WHAT YOU WILL DO:
Report each line of the records below that holds the word "hover".

Data excerpts:
□ □ □ □ □
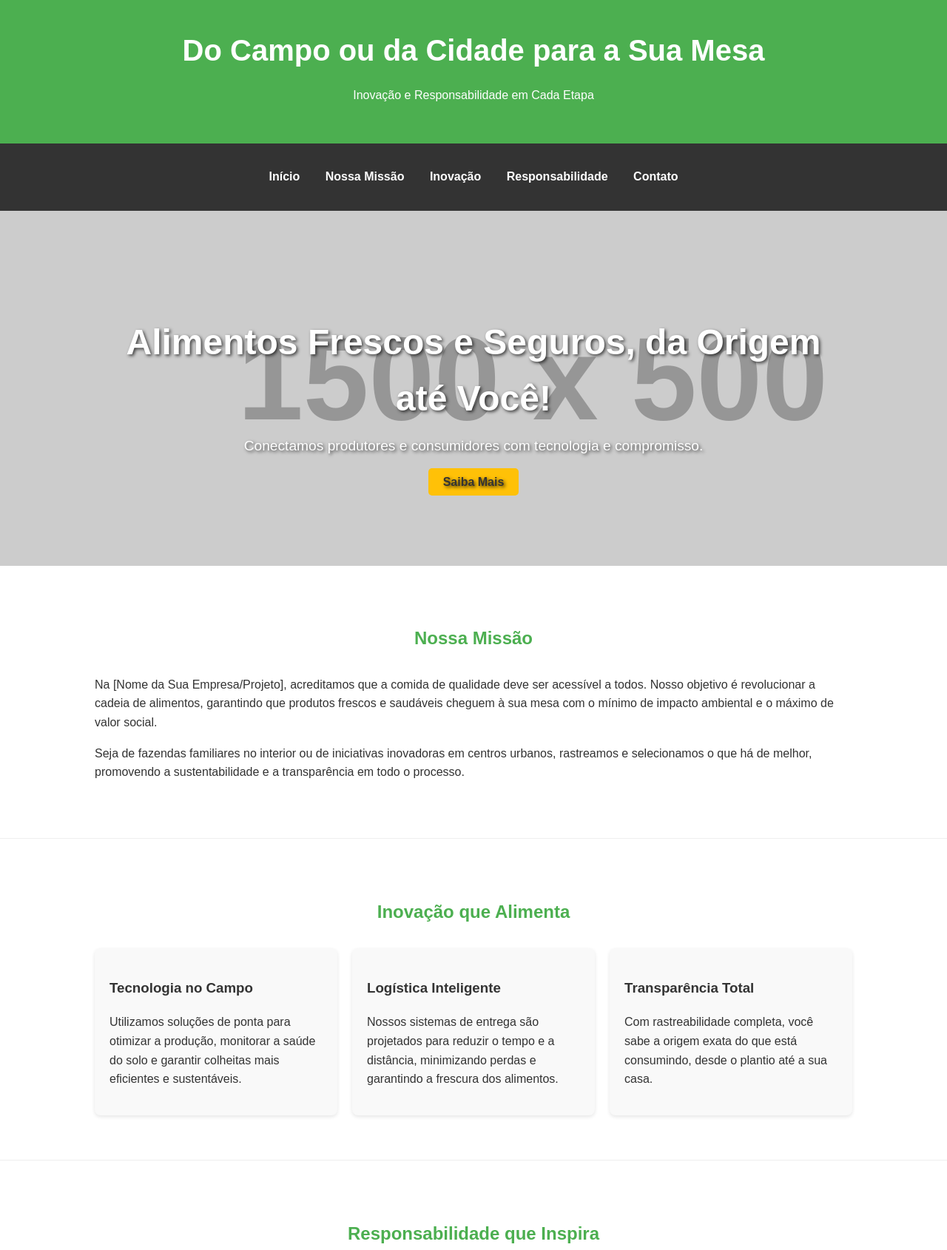
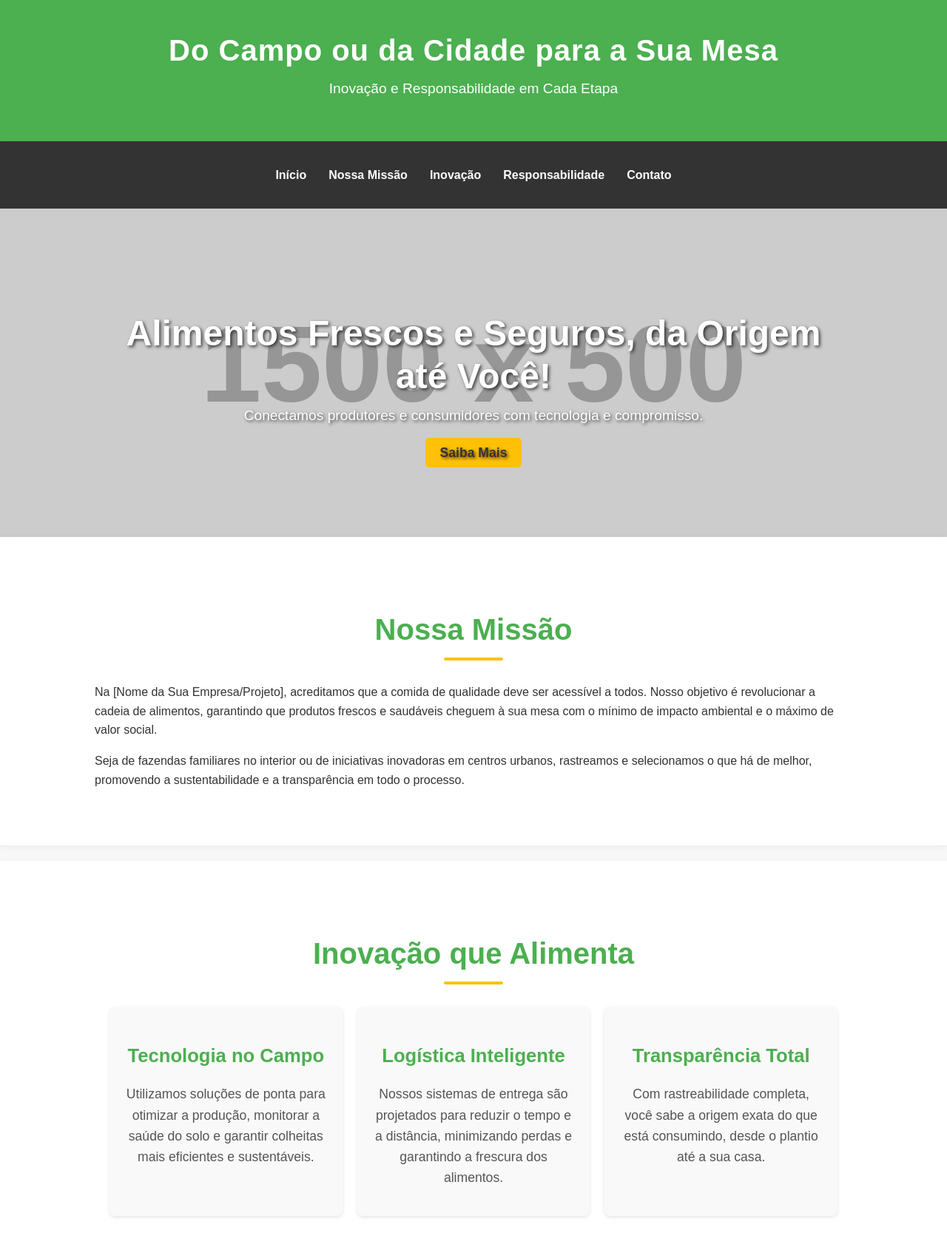
Before and after one commit to GabrielFerCouto/ProjetoAgrinho, a plain HTML site: page index.html in a window 1280 px wide. Shown: the top 1690 px of the page at 74% size. Drawn offline with Linux system fonts and the light colour scheme; placeholder pictures from the web are drawn by us.

Commit message:
criação do css

```diff
--- a/index.html
+++ b/index.html
@@ -1,5 +1,6 @@
 <!DOCTYPE html>
 <html lang="pt-BR">
+<link rel="stylesheet" href="style.css">
 <head>
     <meta charset="UTF-8">
     <meta name="viewport" content="width=device-width, initial-scale=1.0">
--- /dev/null
+++ b/style.css
@@ -0,0 +1,279 @@
+/* style.css */
+
+/* --- Estilos Gerais --- */
+body {
+    font-family: 'Arial', sans-serif;
+    margin: 0;
+    padding: 0;
+    box-sizing: border-box;
+    color: #333;
+    line-height: 1.6;
+    background-color: #f8f8f8; /* Um fundo suave para o corpo */
+}
+
+.container {
+    width: 90%; /* Ajustado para melhor responsividade */
+    max-width: 1200px; /* Largura máxima para telas maiores */
+    margin: auto;
+    padding: 20px 0;
+}
+
+/* --- Cabeçalho (Header) --- */
+header {
+    background-color: #4CAF50; /* Verde vibrante do campo */
+    color: white;
+    padding: 1.5em 0;
+    text-align: center;
+    box-shadow: 0 4px 8px rgba(0, 0, 0, 0.1); /* Sombra para profundidade */
+}
+
+header h1 {
+    margin: 0;
+    font-size: 2.8em; /* Tamanho maior para o título principal */
+    letter-spacing: 1px;
+}
+
+header p {
+    font-size: 1.2em;
+    margin-top: 5px;
+}
+
+/* --- Navegação (Nav) --- */
+nav {
+    background-color: #2c3e50; /* Um azul escuro para contraste */
+    color: white;
+    padding: 1em 0;
+    text-align: center;
+    box-shadow: 0 2px 5px rgba(0, 0, 0, 0.1);
+}
+
+nav ul {
+    list-style: none;
+    padding: 0;
+    margin: 0;
+    display: flex; /* Para centralizar e espaçar itens de menu */
+    justify-content: center;
+    flex-wrap: wrap; /* Para quebra de linha em telas pequenas */
+}
+
+nav ul li {
+    margin: 0 20px; /* Mais espaçamento entre os itens */
+}
+
+nav ul li a {
+    color: white;
+    text-decoration: none;
+    font-weight: bold;
+    padding: 5px 0;
+    transition: color 0.3s ease, text-decoration 0.3s ease; /* Transição suave */
+}
+
+nav ul li a:hover {
+    color: #FFC107; /* Amarelo de destaque ao passar o mouse */
+    text-decoration: underline;
+}
+
+/* --- Seção Principal (Hero Section) --- */
+.hero-section {
+    background-image: url('https://via.placeholder.com/1500x500/8BC34A/FFFFFF?text=Sua+Imagem+Principal+Aqui'); /* Exemplo com cor mais suave */
+    background-size: cover;
+    background-position: center;
+    color: white;
+    text-align: center;
+    padding: 100px 20px; /* Mais padding para maior impacto */
+    text-shadow: 2px 2px 6px rgba(0, 0, 0, 0.8); /* Sombra mais forte para o texto */
+    display: flex; /* Para centralizar verticalmente o conteúdo */
+    align-items: center;
+    justify-content: center;
+    flex-direction: column;
+}
+
+.hero-section h2 {
+    font-size: 3.5em; /* Tamanho maior */
+    margin-bottom: 15px;
+    line-height: 1.2;
+}
+
+.hero-section p {
+    font-size: 1.3em;
+    max-width: 800px;
+    margin: 0 auto 30px;
+}
+
+.btn {
+    background-color: #FFC107; /* Amarelo vibrante */
+    color: #333;
+    padding: 12px 25px; /* Botão um pouco maior */
+    text-decoration: none;
+    border-radius: 8px; /* Cantos mais arredondados */
+    font-weight: bold;
+    font-size: 1.1em;
+    transition: background-color 0.3s ease, transform 0.3s ease; /* Transição para hover */
+}
+
+.btn:hover {
+    background-color: #e0a800; /* Tom mais escuro no hover */
+    transform: translateY(-2px); /* Efeito sutil de elevação */
+}
+
+/* --- Seções de Conteúdo (Sections) --- */
+.section {
+    padding: 60px 0; /* Mais padding para espaçamento */
+    border-bottom: 1px solid #eee;
+    background-color: white; /* Fundo branco para seções */
+    margin-bottom: 20px; /* Espaço entre seções */
+    box-shadow: 0 2px 10px rgba(0, 0, 0, 0.05); /* Sombra suave */
+}
+
+.section:last-of-type {
+    border-bottom: none; /* Remover borda da última seção */
+}
+
+.section h2 {
+    text-align: center;
+    margin-bottom: 40px;
+    font-size: 2.5em;
+    color: #4CAF50;
+    position: relative; /* Para o underline animado */
+    padding-bottom: 10px;
+}
+
+.section h2::after {
+    content: '';
+    position: absolute;
+    left: 50%;
+    bottom: 0;
+    transform: translateX(-50%);
+    width: 80px;
+    height: 4px;
+    background-color: #FFC107;
+    border-radius: 2px;
+}
+
+/* --- Grid de Itens (Grid Container) --- */
+.grid-container {
+    display: grid;
+    grid-template-columns: repeat(auto-fit, minmax(280px, 1fr)); /* Ajustado minmax */
+    gap: 30px; /* Mais espaçamento entre os itens do grid */
+    padding: 0 20px; /* Padding interno para o grid */
+}
+
+.grid-item {
+    background-color: #ffffff; /* Fundo branco para os itens */
+    padding: 30px;
+    border-radius: 10px; /* Cantos mais arredondados */
+    box-shadow: 0 4px 15px rgba(0,0,0,0.1); /* Sombra mais pronunciada */
+    text-align: center;
+    transition: transform 0.3s ease, box-shadow 0.3s ease;
+}
+
+.grid-item:hover {
+    transform: translateY(-5px); /* Efeito de elevação no hover */
+    box-shadow: 0 8px 20px rgba(0,0,0,0.15); /* Sombra mais intensa */
+}
+
+.grid-item h3 {
+    color: #4CAF50;
+    font-size: 1.6em;
+    margin-bottom: 15px;
+}
+
+.grid-item p {
+    font-size: 1.1em;
+    color: #555;
+}
+
+/* --- Seção de Contato (Contact Section) --- */
+#contato p {
+    text-align: center;
+    font-size: 1.1em;
+    margin-bottom: 10px;
+}
+
+#contato a {
+    color: #4CAF50;
+    text-decoration: none;
+    font-weight: bold;
+    transition: color 0.3s ease;
+}
+
+#contato a:hover {
+    color: #388E3C; /* Tom mais escuro de verde no hover */
+    text-decoration: underline;
+}
+
+
+/* --- Rodapé (Footer) --- */
+footer {
+    background-color: #2c3e50; /* Mesmo azul escuro da navegação */
+    color: white;
+    text-align: center;
+    padding: 25px 0; /* Mais padding */
+    margin-top: 40px;
+    font-size: 0.9em;
+}
+
+footer p {
+    margin: 0;
+}
+
+/* --- Responsividade Básica --- */
+@media (max-width: 768px) {
+    header h1 {
+        font-size: 2em;
+    }
+
+    .hero-section {
+        padding: 60px 15px;
+    }
+
+    .hero-section h2 {
+        font-size: 2.5em;
+    }
+
+    .hero-section p {
+        font-size: 1em;
+    }
+
+    nav ul li {
+        margin: 0 10px;
+        display: block; /* Cada item em uma nova linha */
+        padding: 5px 0;
+    }
+
+    .section {
+        padding: 40px 0;
+    }
+
+    .section h2 {
+        font-size: 2em;
+    }
+
+    .grid-container {
+        grid-template-columns: 1fr; /* Uma coluna em telas menores */
+        padding: 0 15px;
+    }
+
+    .grid-item {
+        padding: 25px;
+    }
+}
+
+@media (max-width: 480px) {
+    header h1 {
+        font-size: 1.8em;
+    }
+
+    .hero-section h2 {
+        font-size: 2em;
+    }
+
+    .btn {
+        padding: 10px 20px;
+        font-size: 1em;
+    }
+
+    .section h2 {
+        font-size: 1.8em;
+    }
+}
```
□ □ □ □ □
WRITTEN ANSWER:
+nav ul li a:hover {
+    transition: background-color 0.3s ease, transform 0.3s ease; /* Transição para hover */
+.btn:hover {
+    background-color: #e0a800; /* Tom mais escuro no hover */
+.grid-item:hover {
+    transform: translateY(-5px); /* Efeito de elevação no hover */
+#contato a:hover {
+    color: #388E3C; /* Tom mais escuro de verde no hover */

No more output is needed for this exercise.